Fear of population explosion is gripping the country after the United Kingdom (UK) cut by 85 percent its aid towards the United Nations Population Fund (UNFPA), a major financier of reproductive maternal health services in Malawi.
The UNFPA was quoted by international news outlet BBC, saying that the UK had pledged £154 million (K154 billion) for its global projects, but now it will only be handed around £23 million (K23 billion).
The UK’s Foreign and Commonwealth Development Office (FCDO), which administers the aid, said in the article published late last month on www.bbc.co.uk, that the temporary reductions in aid spending were vital as the Covid-19 pandemic had badly affected their public finances.
Back home, UNFPA representative Young Hong, in a response to a questionnaire, said the budget cut would lead to a significant reduction of family planning commodities which they supply to the country.
“The funding cut by the FCDO means Malawi will have 50 percent less family planning (FP) commodities available by 2023. The unmet need for FP will likely double from 18 to 36 percent, which may trigger an increase in unplanned pregnancies among adolescents and women,” she said.
Hong said 500 000 babies are born in Malawi annually, but warned that the number could increase following the UK aid cut.
“With normal supply, Malawi is adding approximately half a million babies annually, and 50 percent less family planning supplies will undoubtedly have a serious impact on the population,” she said.
But Hong stated that UNFPA “continues to seek solutions to mitigate negative impacts together with the FCDO and other development partners”.
On its part, the Family Planning Association of Malawi (Fpam) has also expressed concern over the funding cut, which it said will affect Malawi’s sexual and reproductive health and rights (SRHR).
“In any case, we are very concerned over the possibility of a huge cut in the commodities budget globally but more so in Malawi. The FP commodities are the basic infrastructure for the girls and women to exercise their rights and continue their education or life as they wish,” said Fpam communications and advocacy officer Faith Kadzanja.
In response to a questionnaire Wednesday last week, she added that the aid cut should push Malawi government to start injecting more resources into SHRH programmes.
“In Malawi, the UK and the United States governments are financing almost 90 percent of the commodity procurement. It is high time government increased funding towards reproductive health services, including procurement of FP commodities from locally generally revenue to avoid service interruption as might be the case with this UK foreign aid cut,” said Kadzanja.

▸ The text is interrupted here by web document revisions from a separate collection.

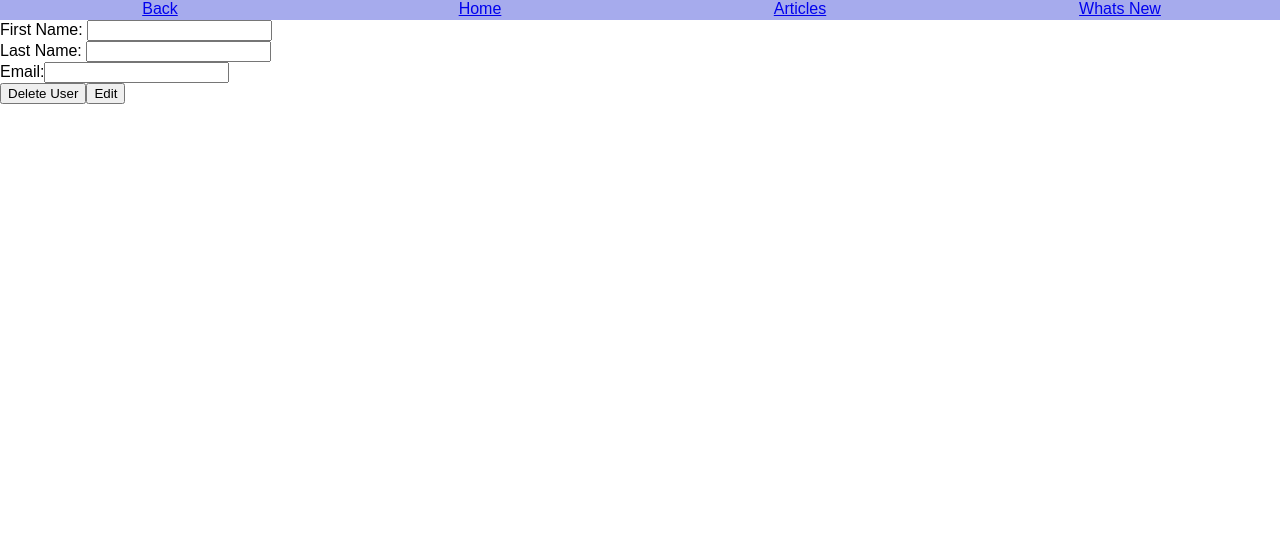
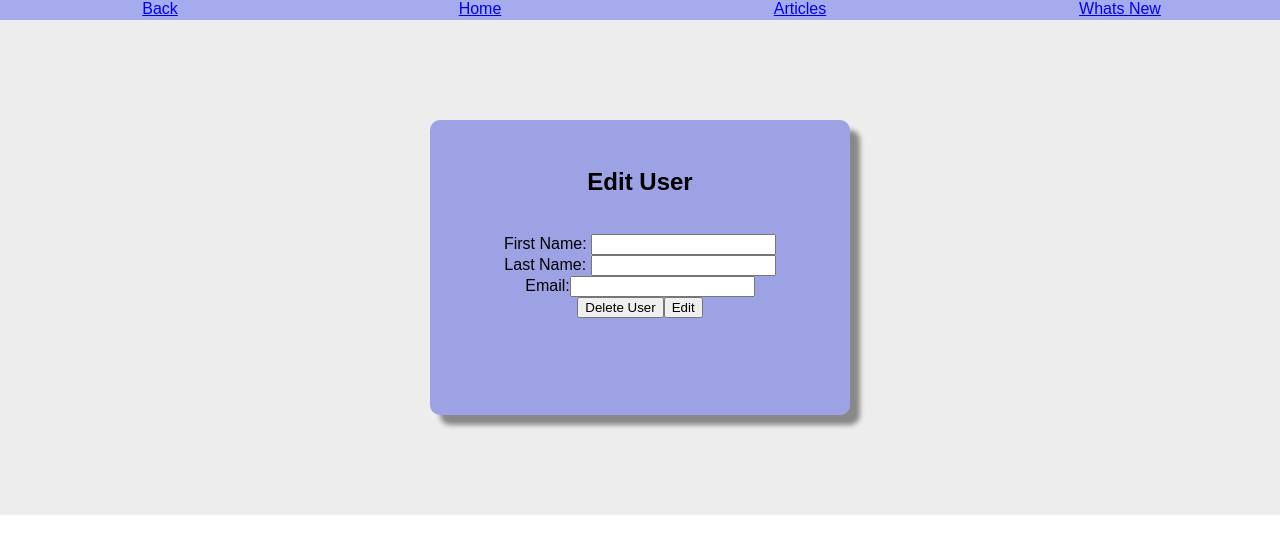
Before and after one commit to smpr/project_3, a React (Create React App) app in the folder client/: page /User/1/Info in a window 1280 px wide. Shown: the top 554 px of the page. Built offline with nearby package versions, Linux system fonts and the light colour scheme; no server answers.

Commit message:
guess what... more style changes

```diff
--- a/client/src/components/Home/HomePage.js
+++ b/client/src/components/Home/HomePage.js
@@ -50,7 +50,7 @@ class HomePage extends Component {
       <BodyWrapper>
         <h1></h1>
         <h3><Link to={'/user/create'}>Create</Link></h3>
-        <UserList>User List: <br/>{this.state.users.map(user => {
+        <UserList><b>User List:</b> <br/>{this.state.users.map(user => {
           return (<Link key={user._id} to={`/user/${user._id}/newslist`}>{user.firstName} {user.lastName}<br /></Link>)
         })}
         </UserList>
--- a/client/src/components/Users/UserInfo.js
+++ b/client/src/components/Users/UserInfo.js
@@ -1,8 +1,24 @@
 import React, { Component } from 'react';
 import axios from 'axios'
-import { Link } from 'react-router-dom'
 import styled from 'styled-components'
-import { Redirect } from 'react-router-dom'
+import { Link, Redirect } from 'react-router-dom'
+const BodyWrapper = styled.div`
+display: flex;
+justify-content: flex-start;
+flex-direction: row-wrap;
+background-color: rgba(204, 204, 204, .35)
+`
+const UserBlock = styled.div`
+border: 2px rgba(138, 134, 132, .75);
+box-shadow: 10px 10px 5px #888888;
+border-radius: 10px;
+width: 400px;
+height: 275px;
+margin: 100px auto;
+padding: 10px;
+background-color: rgba(58, 69, 215, .45);
+text-align: center;
+`
 class UserInfo extends Component {
   state = {
     user: {
@@ -33,7 +49,6 @@ class UserInfo extends Component {
     console.log(userid)
     // delete the id from the api
     const res = await axios.delete(`/api/users/${userid}`)
-
     //redirect back to the user page after the id has been deleted
     this.setState({ redirectToHome: true })
   }
@@ -53,10 +68,11 @@ class UserInfo extends Component {
 
     const userid = this.props.match.params.id
     const res = await axios.patch(`/api/users/${userid}`, {
-      user: this.state.user
+      user: this.state.user,
+
 
     })
-    this.setState({ user: res.data })
+    this.setState({ user: res.data, redirectToHome: true })
     {/* <input onBlur={editUser} onChange={handleChange} name="firstName" value={props.title} /> */ }
   }
   render() {
@@ -65,10 +81,14 @@ class UserInfo extends Component {
       return <Redirect to={`/users`} />
     }
     return (
-      <div>
-        <div>
+
+      <BodyWrapper>
+        <UserBlock>
+          <br/>
+          <h2><b>Edit User</b></h2>
+          <br/>
           First Name: <input onChange={this.handleChange} name="firstName" value={this.state.user.firstName} />
-        </div>
+
         <div>
           Last Name: <input onChange={this.handleChange} name="lastName" value={this.state.user.lastName} />
         </div>
@@ -77,7 +97,8 @@ class UserInfo extends Component {
         </div>
         <button onClick={this.deleteUser}>Delete User</button>
         <button onClick={this.editUser}>Edit</button>
-      </div>
+        </UserBlock>
+      </BodyWrapper>
     );
   }
 }
```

Revelations about the UNFPA aid cut comes after the UK government announced that it would cut aid spending from 0.7 percent of its national income to 0.5 percent.
Meanwhile, the British High Commission to Malawi, in a response to a questionnaire, has assured the country that the aid cut is just temporary.
The commission’s head of political section, Matthew Halksworth, said: “As announced last year, the impact of the global pandemic on the UK economy has forced us to take the tough but necessary decision to temporarily reduce how much we spend on Official Development Assistance (ODA).
“We will temporarily move to a target of spending 0.5 percent of gross national income on ODA, rather than 0.7 percent. This is a temporary measure and we will return to 0.7 percent when the fiscal situation allows.”
Ministry of Health did not respond to our questionnaire as to how it would cover up for the donor aid cut, which the Parliamentary Committee on Health fears will create a crisis.
Said the committee’s chairperson Matthews Ngwale, in an interview last Friday: “What the funding cut means is that there will be pressure on the health budget as some funds will be redirected towards reproductive health services to cover up for the reduced donor aid there.”
He said this was a wake-up call for the country to strategise on self-financing of the public health sector.
“Our healthcare depends on 70 percent donor aid and 30 percent from domestic revenue. We cannot continue relying on someone who does not live here. What if they withdrawal?
“Time has come for Malawi to buy the proposal this committee put forward that every working Malawi should be contributing at least K1 000 towards a health fund. We can raise billions of kwacha through that arrangement. The sad thing is that we always face stiff opposition when we are advocating for this,” said Ngwale.